Exercise instructions: Print the data exactly as written, line for line, and leave its pictures behind.

Data for the task:
☆ ☆ ☆ ☆

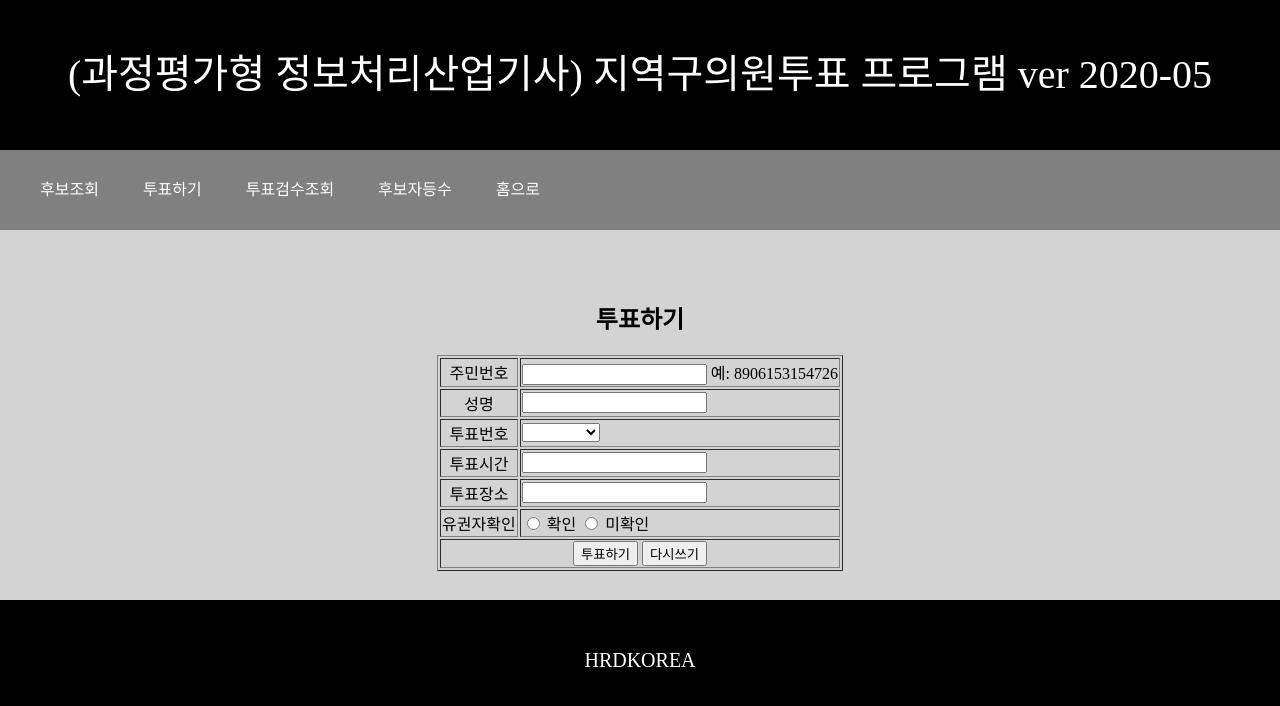
Repository: junhee97/-
Page: http://localhost/HRD_03/vote.jsp
An editor plug-in stored every save of this project. The page is shown before and after the next save, followed by the edit.
The browser window is 1280 px wide. The pictures show the whole page.
The page is served by Tomcat 9.

Above is the page before, as saved 2025-08-14 12:46:37.

### HRD_03/WebContent/vote.jsp
<%@ page language="java" contentType="text/html; charset=UTF-8"
    pageEncoding="UTF-8"%>
<!DOCTYPE html PUBLIC "-//W3C//DTD HTML 4.01 Transitional//EN" "http://www.w3.org/TR/html4/loose.dtd">
<html>
<head>
<meta http-equiv="Content-Type" content="text/html; charset=UTF-8">
<title>Insert title here</title>
</head>
<body>

<jsp:include page="header.jsp"></jsp:include>

<section style="position: fixed; top: 230px; left: 0px; width: 100%; height: 100%; background-color: lightgray;">
<h2 style="text-align: center; padding-top: 50px;">투표하기</h2>

<form style = "display: flex; align-items: center; justify-content: center; ">
	<table border = "1">
		<tr>
			<td style = "text-align: center;">주민번호</td>
			<td>
				<input type = "text" name = "v_jumin"> 예: 8906153154726
			</td>
		</tr>
		<tr>
			<td style = "text-align: center;">성명</td>
			<td>
				<input type = "text" name = "v_name">
			</td>
		</tr>
		<tr>
			<td style = "text-align: center;">투표번호</td>
			<td>
				<select name = "m_no">
					<option> &nbsp;</option>
					<option value = "1">[1] 김후보</option>
					<option value = "2">[2] 이후보</option>
					<option value = "3">[3] 박후보</option>
					<option value = "4">[4] 조후보</option>
					<option value = "5">[5] 최후보</option>
				</select>
			</td>
		</tr>
		<tr>
			<td style = "text-align: center;">투표시간</td>
			<td>
				<input type = "text">
			</td>
		</tr>
		<tr>
			<td style = "text-align: center;">투표장소</td>
			<td>
				<input type = "text">
			</td>
		</tr>
		<tr>
			<td style = "text-align: center;">유권자확인</td>
			<td>
				<input type = "radio"> 확인
				<input type = "radio"> 미확인
			</td>
		</tr>
		<tr>
			<td colspan="2" style = "text-align: center;">
				<input type = "button" value = "투표하기">
				<input type = "button" value = "다시쓰기">
			</td>
		</tr>
	</table>
</form>

</section>

<jsp:include page="footer.jsp"></jsp:include>


</body>
</html>

### HRD_03/WebContent/header.jsp
<%@ page language="java" contentType="text/html; charset=UTF-8"
    pageEncoding="UTF-8"%>
<!DOCTYPE html PUBLIC "-//W3C//DTD HTML 4.01 Transitional//EN" "http://www.w3.org/TR/html4/loose.dtd">
<html>
<head>
<meta http-equiv="Content-Type" content="text/html; charset=UTF-8">
<title>Insert title here</title>

<style>
	a{
		text-decoration: none;
		color: white;
	}
</style>

</head>
<body>

	<header style="position:fixed; top:0px; left:0px; width:100%; height: 150px; line-height: 150px; background-color: black; color: white; text-align: center; font-size: 40px;">
		(과정평가형 정보처리산업기사) 지역구의원투표 프로그램 ver 2020-05
	</header>

	<nav style="position: fixed; top: 150px; left: 0px; width: 100%; height: 80px; line-height: 80px; background-color: gray; padding-left: 40px;">
		<a href="m_list.jsp">후보조회</a> &nbsp; &nbsp; &nbsp; &nbsp; &nbsp;
		<a href="vote.jsp">투표하기</a> &nbsp; &nbsp; &nbsp; &nbsp; &nbsp;
		<a href="v_list.jsp">투표검수조회</a> &nbsp; &nbsp; &nbsp; &nbsp; &nbsp;
		<a href="rank.jsp">후보자등수</a> &nbsp; &nbsp; &nbsp; &nbsp; &nbsp;
		<a href="index.jsp">홈으로</a>
	</nav>

</body>
</html>

### HRD_03/WebContent/footer.jsp
<%@ page language="java" contentType="text/html; charset=UTF-8"
    pageEncoding="UTF-8"%>
<!DOCTYPE html PUBLIC "-//W3C//DTD HTML 4.01 Transitional//EN" "http://www.w3.org/TR/html4/loose.dtd">
<html>
<head>
<meta http-equiv="Content-Type" content="text/html; charset=UTF-8">
<title>Insert title here</title>
</head>
<body>

	<footer style="position: fixed; bottom: 0px; left: 0px; width: 100%; height: 120px; line-height: 120px; text-align: center; background-color: black; color: white; font-size: 20px;">
		HRDKOREA
	</footer>

</body>
</html>

After the next save:
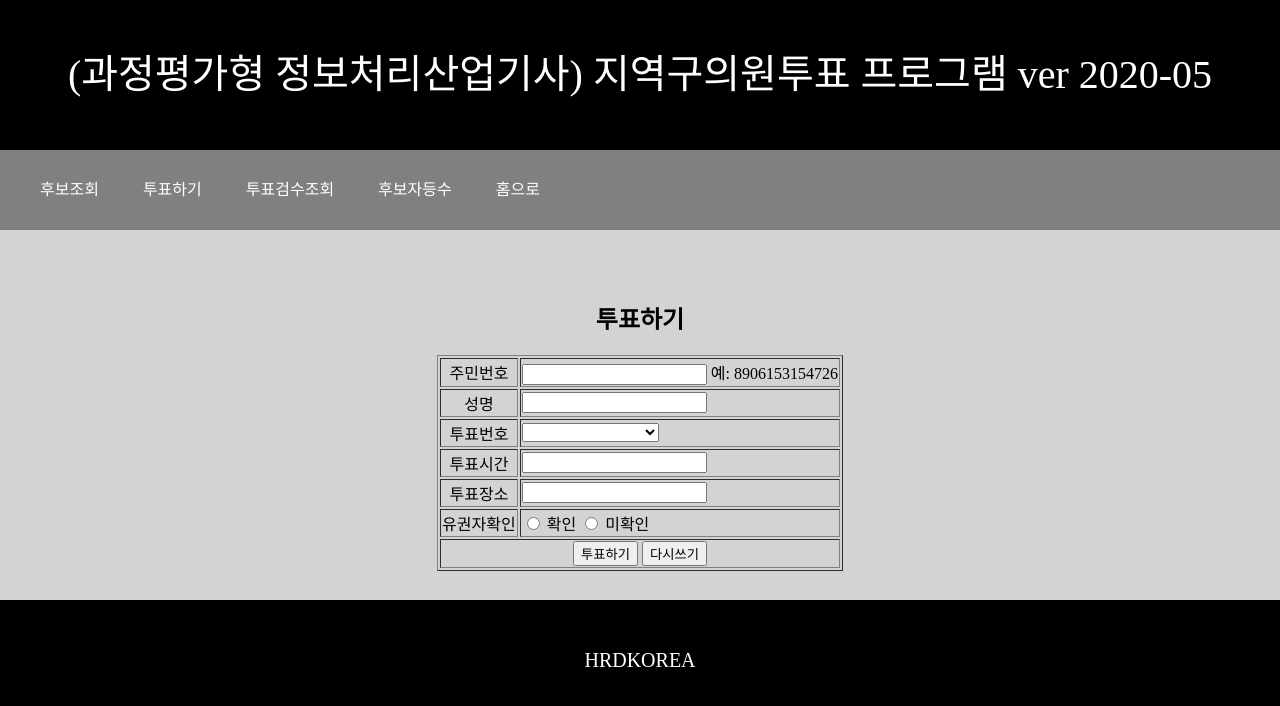
Saved 5 s later.
--- a/HRD_03/WebContent/vote.jsp
+++ b/HRD_03/WebContent/vote.jsp
@@ -31,7 +31,7 @@
 			<td style = "text-align: center;">투표번호</td>
 			<td>
 				<select name = "m_no">
-					<option> &nbsp;</option>
+					<option> &nbsp; &nbsp; &nbsp; &nbsp; &nbsp; &nbsp; &nbsp; &nbsp; &nbsp; &nbsp; &nbsp; &nbsp; &nbsp; &nbsp; &nbsp; &nbsp;</option>
 					<option value = "1">[1] 김후보</option>
 					<option value = "2">[2] 이후보</option>
 					<option value = "3">[3] 박후보</option>

After the save that followed:
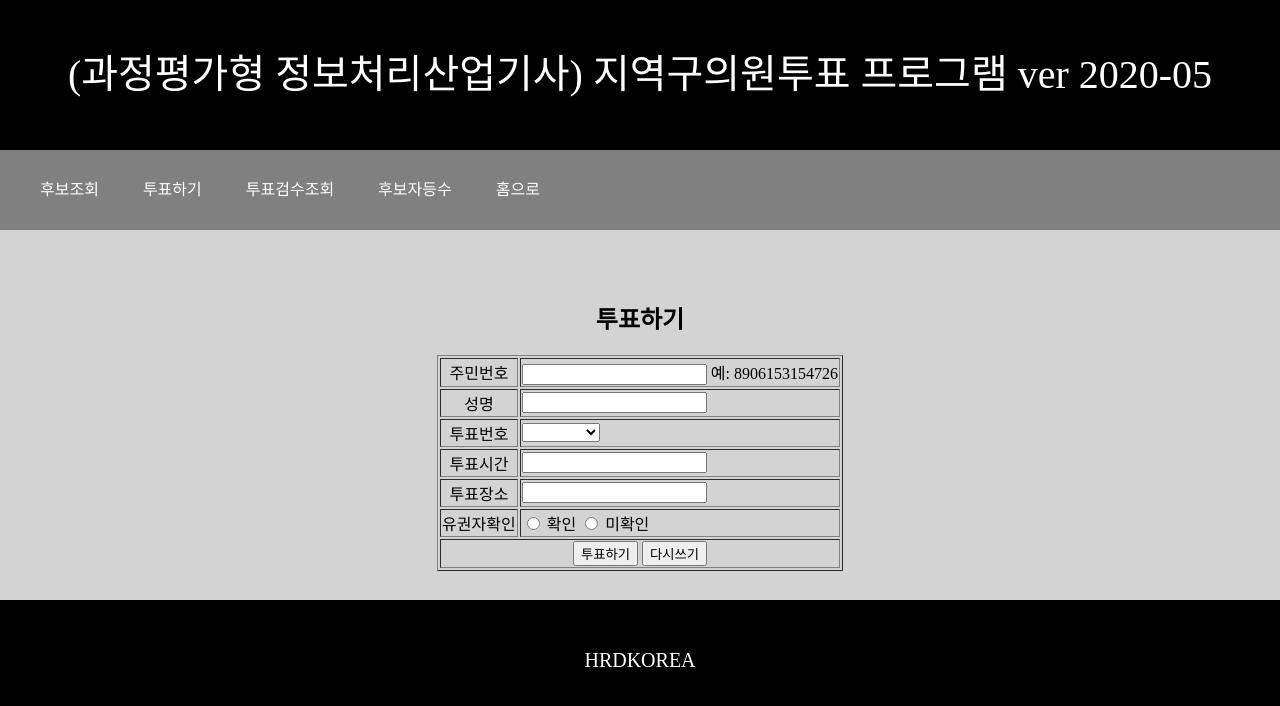
Saved 5 s later.
--- a/HRD_03/WebContent/vote.jsp
+++ b/HRD_03/WebContent/vote.jsp
@@ -31,7 +31,7 @@
 			<td style = "text-align: center;">투표번호</td>
 			<td>
 				<select name = "m_no">
-					<option> &nbsp; &nbsp; &nbsp; &nbsp; &nbsp; &nbsp; &nbsp; &nbsp; &nbsp; &nbsp; &nbsp; &nbsp; &nbsp; &nbsp; &nbsp; &nbsp;</option>
+					<option></option>
 					<option value = "1">[1] 김후보</option>
 					<option value = "2">[2] 이후보</option>
 					<option value = "3">[3] 박후보</option>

☆ ☆ ☆ ☆

Exercise solution:
Repository: junhee97/-
Page: http://localhost/HRD_03/vote.jsp
An editor plug-in stored every save of this project. The page is shown before and after the next save, followed by the edit.
The browser window is 1280 px wide. The pictures show the whole page.
The page is served by Tomcat 9.

Above is the page before, as saved 2025-08-14 12:46:37.

### HRD_03/WebContent/vote.jsp
<%@ page language="java" contentType="text/html; charset=UTF-8"
    pageEncoding="UTF-8"%>
<!DOCTYPE html PUBLIC "-//W3C//DTD HTML 4.01 Transitional//EN" "http://www.w3.org/TR/html4/loose.dtd">
<html>
<head>
<meta http-equiv="Content-Type" content="text/html; charset=UTF-8">
<title>Insert title here</title>
</head>
<body>

<jsp:include page="header.jsp"></jsp:include>

<section style="position: fixed; top: 230px; left: 0px; width: 100%; height: 100%; background-color: lightgray;">
<h2 style="text-align: center; padding-top: 50px;">투표하기</h2>

<form style = "display: flex; align-items: center; justify-content: center; ">
	<table border = "1">
		<tr>
			<td style = "text-align: center;">주민번호</td>
			<td>
				<input type = "text" name = "v_jumin"> 예: 8906153154726
			</td>
		</tr>
		<tr>
			<td style = "text-align: center;">성명</td>
			<td>
				<input type = "text" name = "v_name">
			</td>
		</tr>
		<tr>
			<td style = "text-align: center;">투표번호</td>
			<td>
				<select name = "m_no">
					<option> &nbsp;</option>
					<option value = "1">[1] 김후보</option>
					<option value = "2">[2] 이후보</option>
					<option value = "3">[3] 박후보</option>
					<option value = "4">[4] 조후보</option>
					<option value = "5">[5] 최후보</option>
				</select>
			</td>
		</tr>
		<tr>
			<td style = "text-align: center;">투표시간</td>
			<td>
				<input type = "text">
			</td>
		</tr>
		<tr>
			<td style = "text-align: center;">투표장소</td>
			<td>
				<input type = "text">
			</td>
		</tr>
		<tr>
			<td style = "text-align: center;">유권자확인</td>
			<td>
				<input type = "radio"> 확인
				<input type = "radio"> 미확인
			</td>
		</tr>
		<tr>
			<td colspan="2" style = "text-align: center;">
				<input type = "button" value = "투표하기">
				<input type = "button" value = "다시쓰기">
			</td>
		</tr>
	</table>
</form>

</section>

<jsp:include page="footer.jsp"></jsp:include>


</body>
</html>

### HRD_03/WebContent/header.jsp
<%@ page language="java" contentType="text/html; charset=UTF-8"
    pageEncoding="UTF-8"%>
<!DOCTYPE html PUBLIC "-//W3C//DTD HTML 4.01 Transitional//EN" "http://www.w3.org/TR/html4/loose.dtd">
<html>
<head>
<meta http-equiv="Content-Type" content="text/html; charset=UTF-8">
<title>Insert title here</title>

<style>
	a{
		text-decoration: none;
		color: white;
	}
</style>

</head>
<body>

	<header style="position:fixed; top:0px; left:0px; width:100%; height: 150px; line-height: 150px; background-color: black; color: white; text-align: center; font-size: 40px;">
		(과정평가형 정보처리산업기사) 지역구의원투표 프로그램 ver 2020-05
	</header>

	<nav style="position: fixed; top: 150px; left: 0px; width: 100%; height: 80px; line-height: 80px; background-color: gray; padding-left: 40px;">
		<a href="m_list.jsp">후보조회</a> &nbsp; &nbsp; &nbsp; &nbsp; &nbsp;
		<a href="vote.jsp">투표하기</a> &nbsp; &nbsp; &nbsp; &nbsp; &nbsp;
		<a href="v_list.jsp">투표검수조회</a> &nbsp; &nbsp; &nbsp; &nbsp; &nbsp;
		<a href="rank.jsp">후보자등수</a> &nbsp; &nbsp; &nbsp; &nbsp; &nbsp;
		<a href="index.jsp">홈으로</a>
	</nav>

</body>
</html>

### HRD_03/WebContent/footer.jsp
<%@ page language="java" contentType="text/html; charset=UTF-8"
    pageEncoding="UTF-8"%>
<!DOCTYPE html PUBLIC "-//W3C//DTD HTML 4.01 Transitional//EN" "http://www.w3.org/TR/html4/loose.dtd">
<html>
<head>
<meta http-equiv="Content-Type" content="text/html; charset=UTF-8">
<title>Insert title here</title>
</head>
<body>

	<footer style="position: fixed; bottom: 0px; left: 0px; width: 100%; height: 120px; line-height: 120px; text-align: center; background-color: black; color: white; font-size: 20px;">
		HRDKOREA
	</footer>

</body>
</html>

After the next save:
Saved 5 s later.
--- a/HRD_03/WebContent/vote.jsp
+++ b/HRD_03/WebContent/vote.jsp
@@ -31,7 +31,7 @@
 			<td style = "text-align: center;">투표번호</td>
 			<td>
 				<select name = "m_no">
-					<option> &nbsp;</option>
+					<option> &nbsp; &nbsp; &nbsp; &nbsp; &nbsp; &nbsp; &nbsp; &nbsp; &nbsp; &nbsp; &nbsp; &nbsp; &nbsp; &nbsp; &nbsp; &nbsp;</option>
 					<option value = "1">[1] 김후보</option>
 					<option value = "2">[2] 이후보</option>
 					<option value = "3">[3] 박후보</option>

After the save that followed:
Saved 5 s later.
--- a/HRD_03/WebContent/vote.jsp
+++ b/HRD_03/WebContent/vote.jsp
@@ -31,7 +31,7 @@
 			<td style = "text-align: center;">투표번호</td>
 			<td>
 				<select name = "m_no">
-					<option> &nbsp; &nbsp; &nbsp; &nbsp; &nbsp; &nbsp; &nbsp; &nbsp; &nbsp; &nbsp; &nbsp; &nbsp; &nbsp; &nbsp; &nbsp; &nbsp;</option>
+					<option></option>
 					<option value = "1">[1] 김후보</option>
 					<option value = "2">[2] 이후보</option>
 					<option value = "3">[3] 박후보</option>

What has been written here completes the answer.